Access control, the method by which entry into specific areas is allowed or restricted, is a critical part of planning the security of an office building.

The old-fashioned key in the lock has served its purpose since time immemorial. But keys can get lost, stolen, and can be easily duplicated. They can also lead to high costs when it becomes necessary to change the locks every time an employee leaves the business. Luckily, with advanced hi -tech office building access control developments nowadays, there are many more efficient options for keeping your space secure and preventing it from being breached by unauthorized personnel.

The most convenient form of access control is an electronic system. This can be used for exterior doors and for interior entrances as well. The benefit of electronic access control is that it gives you so many options, and can be tailor-made to suit the needs of your business. You can permit entrance into certain areas for privileged employees while simultaneously denying access for others. It can safeguard all corners of the building without constant human monitoring.

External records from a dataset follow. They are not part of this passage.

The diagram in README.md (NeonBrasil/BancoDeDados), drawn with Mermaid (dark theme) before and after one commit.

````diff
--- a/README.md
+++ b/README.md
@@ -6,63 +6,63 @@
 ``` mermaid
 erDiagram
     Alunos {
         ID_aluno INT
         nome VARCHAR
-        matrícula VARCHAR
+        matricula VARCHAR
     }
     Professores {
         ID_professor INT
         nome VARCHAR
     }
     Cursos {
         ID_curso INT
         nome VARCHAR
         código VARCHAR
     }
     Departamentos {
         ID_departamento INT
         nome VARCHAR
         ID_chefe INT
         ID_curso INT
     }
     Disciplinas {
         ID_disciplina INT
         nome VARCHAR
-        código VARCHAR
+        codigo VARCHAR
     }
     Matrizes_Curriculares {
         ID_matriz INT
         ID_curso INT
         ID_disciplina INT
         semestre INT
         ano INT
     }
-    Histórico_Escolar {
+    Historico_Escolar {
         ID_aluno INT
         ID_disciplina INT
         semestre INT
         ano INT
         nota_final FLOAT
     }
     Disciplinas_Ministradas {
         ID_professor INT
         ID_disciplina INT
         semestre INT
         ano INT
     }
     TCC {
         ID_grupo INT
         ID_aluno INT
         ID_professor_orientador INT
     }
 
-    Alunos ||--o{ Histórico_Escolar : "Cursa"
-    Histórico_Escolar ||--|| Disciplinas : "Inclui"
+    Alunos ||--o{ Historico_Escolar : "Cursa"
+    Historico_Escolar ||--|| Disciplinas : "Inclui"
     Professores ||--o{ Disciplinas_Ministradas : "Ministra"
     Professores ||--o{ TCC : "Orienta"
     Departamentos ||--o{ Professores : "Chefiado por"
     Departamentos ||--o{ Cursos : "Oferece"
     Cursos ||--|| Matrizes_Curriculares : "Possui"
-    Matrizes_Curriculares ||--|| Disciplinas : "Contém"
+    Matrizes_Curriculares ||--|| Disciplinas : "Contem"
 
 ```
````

It can allow only certain trusted employees to remain in secured areas after work hours without risking the security of the building, and it can ensure that no one enters at certain times.

Electronic access control systems can involve fingerprint or even facial recognition. More commonly, it involves electronic cards. For many office buildings, the “key” has now turned into the key fob or the “card.” This credit card sized card, or small rounded key fob, is encoded with a specific electronic code that when identified by a card reader affixed on or near the outer part of the door, will allow entry into that room.

There are a number of important components involved in an electronic system. The card is used to carry the electronic code that allows entry into designated areas.

Electric strikes installed in the doors are released when activated by the card.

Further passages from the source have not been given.